Eight ways to ruin a presentation

Many speakers dream of the chance to give a TED talk, standing in front of an audience of 1400, following in the footsteps of such acclaimed performers as Sir Ken Robinson and Jill Bolte Taylor.

Chris Anderson, the CEO of TED, says he thinks of a successful talk as a little miracle. “People see the world differently afterward.”

And to ensure the talks are successful, especially for the new entrants to the TED stable, Chris Anderson (pictured) has developed a coaching framework for inexperienced presenters that can take between six and nine months from initial commitment to final delivery.

So the folks at TED take speaking seriously. But they also have a sense of humour. They’ve come up with a list they call ‘Ten Ways to Ruin a Presentation.’

Here’s our take on their list:

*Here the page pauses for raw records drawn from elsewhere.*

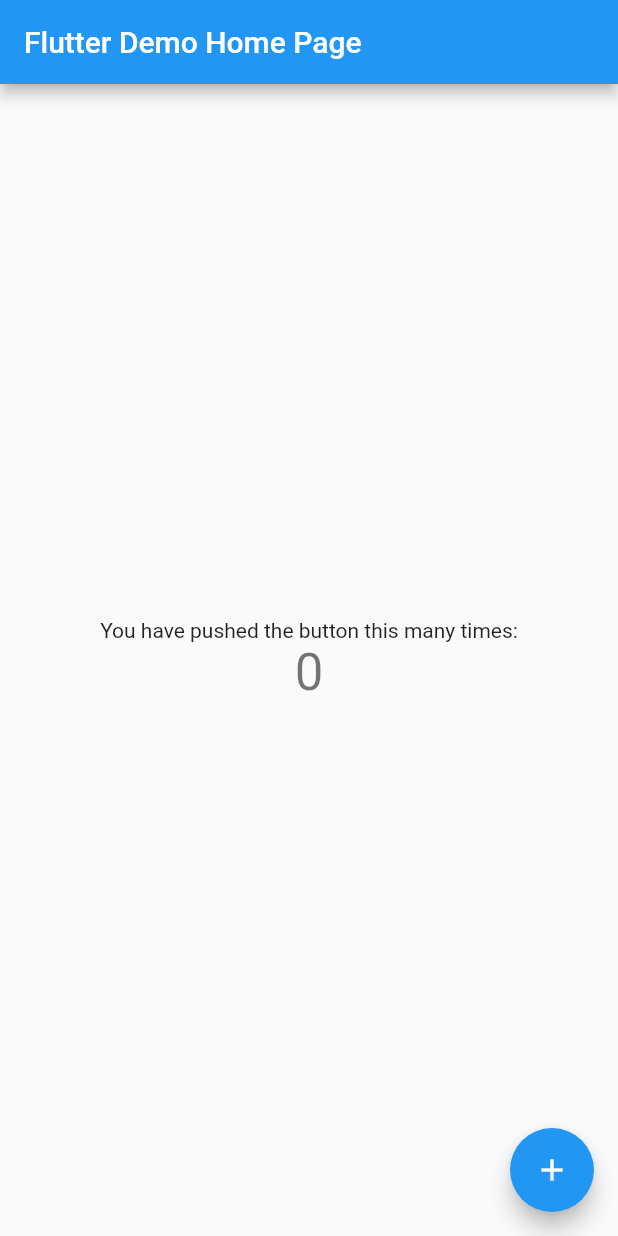
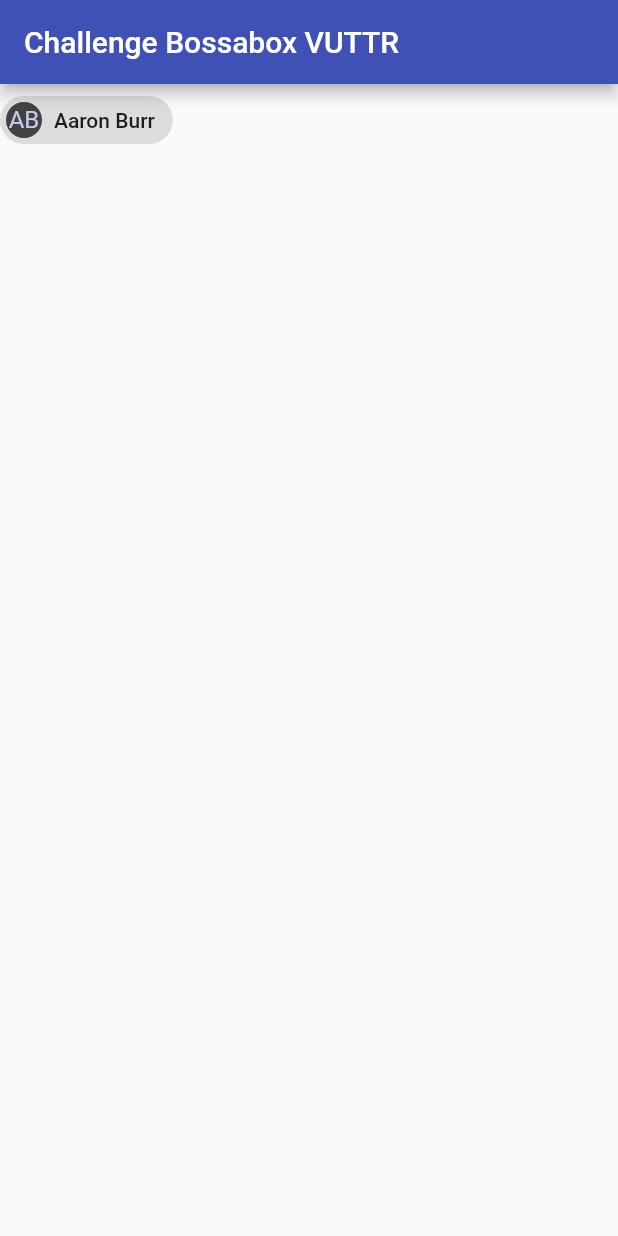
Before and after one commit to devleandrodias/bossabox_challenge_vuttr_app, a Flutter app: the screen it shows after launch, on a phone screen of 412 x 824 dp. Run offline on Flutter 3.47's test engine with Material 2 defaults, Android fonts, the phone set to English and light mode, and no system bars.

Commit message:
criando telas rotas p/ app challenge

```diff
--- a/lib/main.dart
+++ b/lib/main.dart
@@ -1,117 +1,27 @@
 import 'package:flutter/material.dart';
+import 'package:bossabox_app/utils/app_routes.dart';
+import 'package:bossabox_app/screens/tool_form_screen.dart';
+import 'package:bossabox_app/screens/tool_list_screen.dart';
+import 'package:bossabox_app/screens/tool_detail_screen.dart';
 
-void main() {
-  runApp(MyApp());
-}
+void main() => runApp(MyApp());
 
 class MyApp extends StatelessWidget {
-  // This widget is the root of your application.
   @override
   Widget build(BuildContext context) {
     return MaterialApp(
-      title: 'Flutter Demo',
+      title: 'VUTTR',
+      home: ToolFormScreen(),
+      debugShowCheckedModeBanner: false,
       theme: ThemeData(
-        // This is the theme of your application.
-        //
-        // Try running your application with "flutter run". You'll see the
-        // application has a blue toolbar. Then, without quitting the app, try
-        // changing the primarySwatch below to Colors.green and then invoke
-        // "hot reload" (press "r" in the console where you ran "flutter run",
-        // or simply save your changes to "hot reload" in a Flutter IDE).
-        // Notice that the counter didn't reset back to zero; the application
-        // is not restarted.
-        primarySwatch: Colors.blue,
-        // This makes the visual density adapt to the platform that you run
-        // the app on. For desktop platforms, the controls will be smaller and
-        // closer together (more dense) than on mobile platforms.
+        primarySwatch: Colors.indigo,
         visualDensity: VisualDensity.adaptivePlatformDensity,
       ),
-      home: MyHomePage(title: 'Flutter Demo Home Page'),
+      routes: {
+        AppRoutes.TOOL_LIST: (_) => ToolListScreen(),
+        AppRoutes.TOOL_FORM: (_) => ToolFormScreen(),
+        AppRoutes.TOOL_DETAIL: (_) => ToolDetailScreen(),
+      },
     );
   }
 }
-
-class MyHomePage extends StatefulWidget {
-  MyHomePage({Key key, this.title}) : super(key: key);
-
-  // This widget is the home page of your application. It is stateful, meaning
-  // that it has a State object (defined below) that contains fields that affect
-  // how it looks.
-
-  // This class is the configuration for the state. It holds the values (in this
-  // case the title) provided by the parent (in this case the App widget) and
-  // used by the build method of the State. Fields in a Widget subclass are
-  // always marked "final".
-
-  final String title;
-
-  @override
-  _MyHomePageState createState() => _MyHomePageState();
-}
-
-class _MyHomePageState extends State<MyHomePage> {
-  int _counter = 0;
-
-  void _incrementCounter() {
-    setState(() {
-      // This call to setState tells the Flutter framework that something has
-      // changed in this State, which causes it to rerun the build method below
-      // so that the display can reflect the updated values. If we changed
-      // _counter without calling setState(), then the build method would not be
-      // called again, and so nothing would appear to happen.
-      _counter++;
-    });
-  }
-
-  @override
-  Widget build(BuildContext context) {
-    // This method is rerun every time setState is called, for instance as done
-    // by the _incrementCounter method above.
-    //
-    // The Flutter framework has been optimized to make rerunning build methods
-    // fast, so that you can just rebuild anything that needs updating rather
-    // than having to individually change instances of widgets.
-    return Scaffold(
-      appBar: AppBar(
-        // Here we take the value from the MyHomePage object that was created by
-        // the App.build method, and use it to set our appbar title.
-        title: Text(widget.title),
-      ),
-      body: Center(
-        // Center is a layout widget. It takes a single child and positions it
-        // in the middle of the parent.
-        child: Column(
-          // Column is also a layout widget. It takes a list of children and
-          // arranges them vertically. By default, it sizes itself to fit its
-          // children horizontally, and tries to be as tall as its parent.
-          //
-          // Invoke "debug painting" (press "p" in the console, choose the
-          // "Toggle Debug Paint" action from the Flutter Inspector in Android
-          // Studio, or the "Toggle Debug Paint" command in Visual Studio Code)
-          // to see the wireframe for each widget.
-          //
-          // Column has various properties to control how it sizes itself and
-          // how it positions its children. Here we use mainAxisAlignment to
-          // center the children vertically; the main axis here is the vertical
-          // axis because Columns are vertical (the cross axis would be
-          // horizontal).
-          mainAxisAlignment: MainAxisAlignment.center,
-          children: <Widget>[
-            Text(
-              'You have pushed the button this many times:',
-            ),
-            Text(
-              '$_counter',
-              style: Theme.of(context).textTheme.headline4,
-            ),
-          ],
-        ),
-      ),
-      floatingActionButton: FloatingActionButton(
-        onPressed: _incrementCounter,
-        tooltip: 'Increment',
-        child: Icon(Icons.add),
-      ), // This trailing comma makes auto-formatting nicer for build methods.
-    );
-  }
-}
--- /dev/null
+++ b/lib/models/tool.dart
@@ -0,0 +1 @@
+class Tool {}
--- /dev/null
+++ b/lib/screens/tool_form_screen.dart
@@ -0,0 +1,20 @@
+import 'package:flutter/material.dart';
+
+class ToolFormScreen extends StatelessWidget {
+  @override
+  Widget build(BuildContext context) {
+    return Scaffold(
+      appBar: AppBar(
+        title: Text('Challenge Bossabox VUTTR'),
+      ),
+      body: Container(child: Chip(
+  avatar: CircleAvatar(
+    backgroundColor: Colors.grey.shade800,
+    child: Text('AB'),
+  ),
+  label: Text('Aaron Burr'),
+ ),
+    ),
+    );
+  }
+}
--- /dev/null
+++ b/lib/utils/app_routes.dart
@@ -0,0 +1,5 @@
+class AppRoutes {
+  static const TOOL_LIST = 'tool-list';
+  static const TOOL_FORM = 'tool-form';
+  static const TOOL_DETAIL = 'tool-detail';
+}
```
Also changed, not shown: lib/screens/tool_detail_screen.dart (added, +8 -0 lines), lib/screens/tool_list_screen.dart (added, +24 -0 lines).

  1. Take a really long time at the beginning of your presentation to explain what your talk is about. Make no effort to get the audience sitting forward in their seats. Just drone on as you put up an agenda slide with at least 10 points on it. 
  2. Forget about how energized you are when you talk with friends. Slow your delivery down to a funereal pace and – if you can – deepen your voice in your search for credibility. 
  3. Talk at length about your job title, your role and your experience. Make sure everyone in the room knows how important you are. 
  4. Create the busiest slides you possibly can. Pack each slide with bullet points, get as much text on the slides as possible, and go crazy with different fonts and animations. 
  5. Use a lot of technical jargon and multi-syllabic words to make yourself sound smart. 
  6. Don’t tell stories. They take up too much time. Stick with a relentless diet of information, all of which is duplicated by the text on your slides. 
  7. Wing-it. Don’t bother rehearsing, and don’t worry about how long your presentation runs. The audience won’t mind if you got over your time, because you are so good. 
  8. Avoid eye contact with the audience. Keep your head down so you can read your script in your overly-slow, deeper-than-usual voice.

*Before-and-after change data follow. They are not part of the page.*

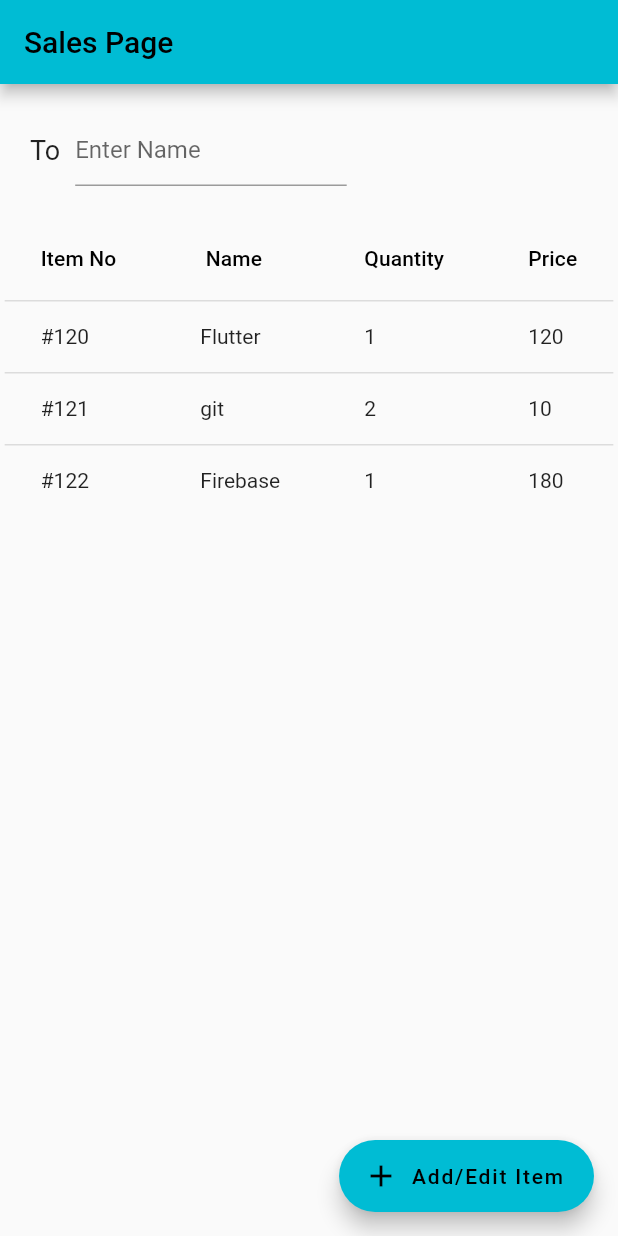
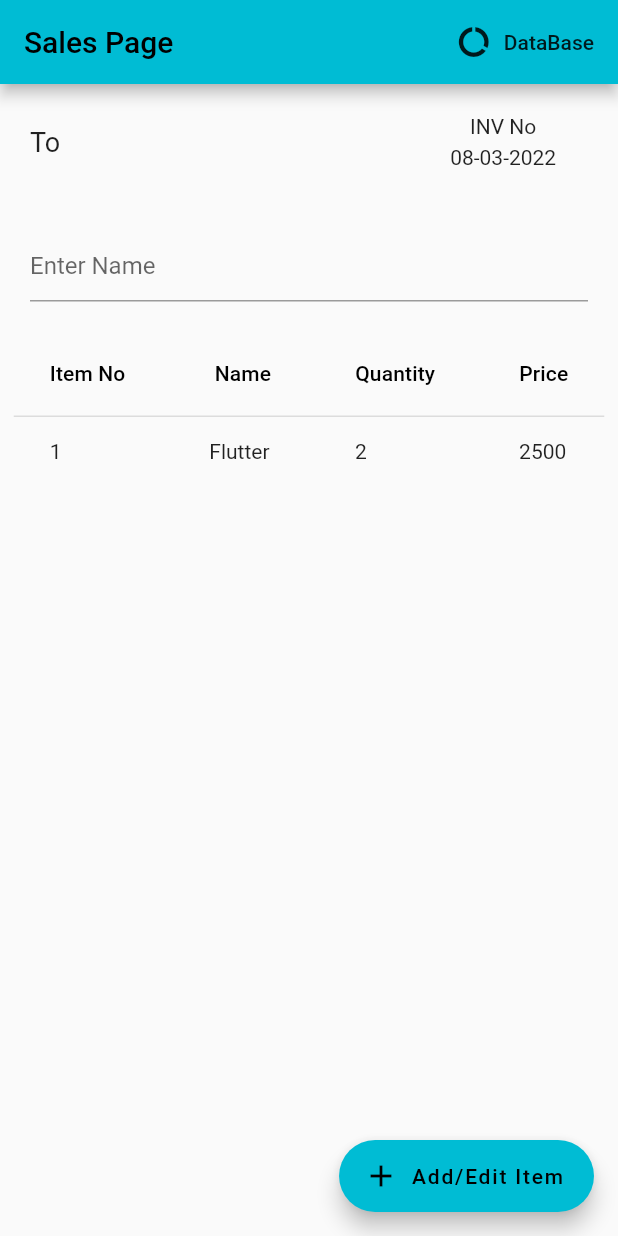
Before and after one commit to FahathECfile/PoS_App, a Flutter app: the screen it shows after launch, on a phone screen of 412 x 824 dp. Run offline on Flutter 3.47's test engine with Material 2 defaults, Android fonts, the phone set to English and light mode, and no system bars; our stand-ins replace cloud_firestore, datetime_picker_formfield, firebase_core, firebase_database; accounts and stored records are empty.

```diff
--- a/lib/main.dart
+++ b/lib/main.dart
@@ -1,20 +1,19 @@
 import 'package:datetime_picker_formfield/datetime_picker_formfield.dart';
+import 'package:firebase_database/firebase_database.dart';
 import 'package:flutter/material.dart';
 import 'package:cloud_firestore/cloud_firestore.dart';
 import 'package:firebase_core/firebase_core.dart';
-import 'package:datetime_picker_formfield/datetime_picker_formfield.dart';
+import 'package:ifa_ecfile_solution/APIDemo.dart';
+import 'package:ifa_ecfile_solution/database_AddItem.dart';
 import 'package:intl/intl.dart';
 import 'package:ifa_ecfile_solution/bottom_sheet.dart';
 import 'package:ifa_ecfile_solution/drawer_option/item_form.dart';
 import 'package:ifa_ecfile_solution/table.dart';
-// import 'dart:html';
-
-
-import 'home_page.dart';
 
 // void main() {
 //   runApp(const MyApp());
 // }
+
 Future main() async {
   WidgetsFlutterBinding.ensureInitialized();
   await Firebase.initializeApp();
@@ -38,7 +37,6 @@ class MyApp extends StatelessWidget {
   }
 }
 
-
 class SalesPage extends StatefulWidget {
   SalesPage({Key key}) : super(key: key);
 
@@ -47,23 +45,43 @@ class SalesPage extends StatefulWidget {
 }
 
 class _SalesPageState extends State<SalesPage> {
-  List<Map> _formin = [
-    {'no': 120, 'name': 'Flutter', 'qty': 1, 'price': 120},
-    {'no': 121, 'name': 'git', 'qty': 2, 'price': 10},
-    {'no': 122, 'name': 'Firebase', 'qty': 1, 'price': 180}
-  ];
+  // List<Map> _formin = [
+  //   {'no': 120, 'name': 'Flutter', 'qty': 1, 'price': 120},
+  //   {'no': 121, 'name': 'git', 'qty': 2, 'price': 10},
+  //   {'no': 122, 'name': 'Firebase', 'qty': 1, 'price': 180}
+  // ];
+
+  // Future<FirebaseApp> _initializeFirebase() async {
+  //   FirebaseApp firebaseApp = await Firebase.initializeApp();
+  //   return firebaseApp;
+  // }
 
   @override
   Widget build(BuildContext context) {
     return Scaffold(
       appBar: AppBar(
         title: Text('Sales Page'),
+        actions: [
+          FlatButton.icon(
+              onPressed: () {
+                Navigator.of(context).push(
+                  MaterialPageRoute(
+                    builder: (BuildContext context) => ItemForm(),
+                  ),
+                );
+              },
+              icon: Icon(Icons.data_usage),
+              label: Text('DataBase')),
+        ],
       ),
       body: Column(
+        mainAxisAlignment: MainAxisAlignment.start,
         children: [
           Padding(
             padding: EdgeInsets.all(20.0),
             child: Row(
+              // mainAxisAlignment: MainAxisAlignment.spaceBetween,
+              // mainAxisSize: MainAxisSize.min,
               children: [
                 Flexible(
                   child: Text(
@@ -74,15 +92,71 @@ class _SalesPageState extends State<SalesPage> {
                 SizedBox(
                   width: 10.0,
                 ),
-                Flexible(
-                  child: TextField(
-                    decoration: InputDecoration(hintText: 'Enter Name'),
-                  ),
+                // Expanded(
+                //   child: TextField(
+                //     decoration: InputDecoration(hintText: 'Enter Name'),
+                //   ),
+                // ),
+                SizedBox(
+                  width: 250.0,
+                ),
+                Column(
+                  mainAxisAlignment: MainAxisAlignment.end,
+                  children: [
+                    Text('INV No'),
+                    SizedBox(
+                      height: 5.0,
+                    ),
+                    Text(
+                      DateFormat("dd-MM-yyyy").format(
+                        DateTime.now(),
+                      ),
+                    ),
+                  ],
                 ),
               ],
             ),
           ),
-          // _createDataTable(),
+          Padding(
+            padding: EdgeInsets.all(20.0),
+            child: Column(
+              children: [
+                TextField(decoration: InputDecoration(hintText: 'Enter Name'))
+              ],
+            ),
+          ),
+          // StreamBuilder(
+          //   stream:
+          //       FirebaseFirestore.instance.collection('grocery').snapshots(),
+          //   builder:
+          //       (BuildContext context, AsyncSnapshot<QuerySnapshot> snapshot) {
+          //     if (!snapshot.hasData) {
+          //       return Center(
+          //         child: CircularProgressIndicator(),
+          //       );
+          //     }
+          //     if (snapshot.hasData) {
+          //       print(snapshot.data.docs.length);
+          //       return SizedBox(
+          //         height: 400.0,
+          //         child: ListView(
+          //           children: snapshot.data.docs.map(
+          //             (document) {
+          //               return Column(
+          //                 children: [
+          //                   Text(document['id']),
+          //                   Text(document['item name']),
+          //                   Text(document['item no'].toString()),
+          //                   Text(document['price'].toString()),
+          //                 ],
+          //               );
+          //             },
+          //           ).toList(),
+          //         ),
+          //       );
+          //     }
+          //   },
+          // ),
           _createTable(),
         ],
       ),
@@ -122,13 +196,24 @@ class _SalesPageState extends State<SalesPage> {
   }
 
   List<DataRow> _createRows() {
-    return _formin
-        .map((e) => DataRow(cells: [
-              DataCell(Text('#' + e['no'].toString())),
-              DataCell(Text(e['name'])),
-              DataCell(Text(e['qty'].toString())),
-              DataCell(Text(e['price'].toString())),
-            ]))
-        .toList();
+    return [
+      DataRow(cells: [
+        DataCell(Text('1')),
+        DataCell(Text("Flutter")),
+        DataCell(Text('2')),
+        DataCell(Text('2500')),
+      ]),
+    ];
   }
+
+  // List<DataRow> _createRows() {
+  //   // return _formin
+  //   //     .map((e) => DataRow(cells: [
+  //   //           DataCell(Text('#' + e['no'].toString())),
+  //   //           DataCell(Text(e['name'])),
+  //   //           DataCell(Text(e['qty'].toString())),
+  //   //           DataCell(Text(e['price'].toString())),
+  //   //         ]))
+  //   //     .toList();
+  // }
 }
--- a/pubspec.yaml
+++ b/pubspec.yaml
@@ -33,6 +33,7 @@ dependencies:
   cloud_firestore: ^0.16.0+1
   firebase_core: ^0.7.0
   firebase_database: ^6.0.0
+  http: ^0.12.2
 
 dev_dependencies:
   flutter_test:
```
Also changed, not shown: lib/APIDemo.dart (added, +101 -0 lines), lib/bottom_sheet.dart (+13 -4 lines), lib/database_AddItem.dart (added, +254 -0 lines), lib/drawer_option/item_form.dart (+33 -31 lines), lib/formdemo.dart (+23 -23 lines), lib/utils/database.dart (added, +32 -0 lines), pubspec.lock.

On a more positive note, Chris Anderson wrote a great article called How to Give a Killer Presentation. You can read it here.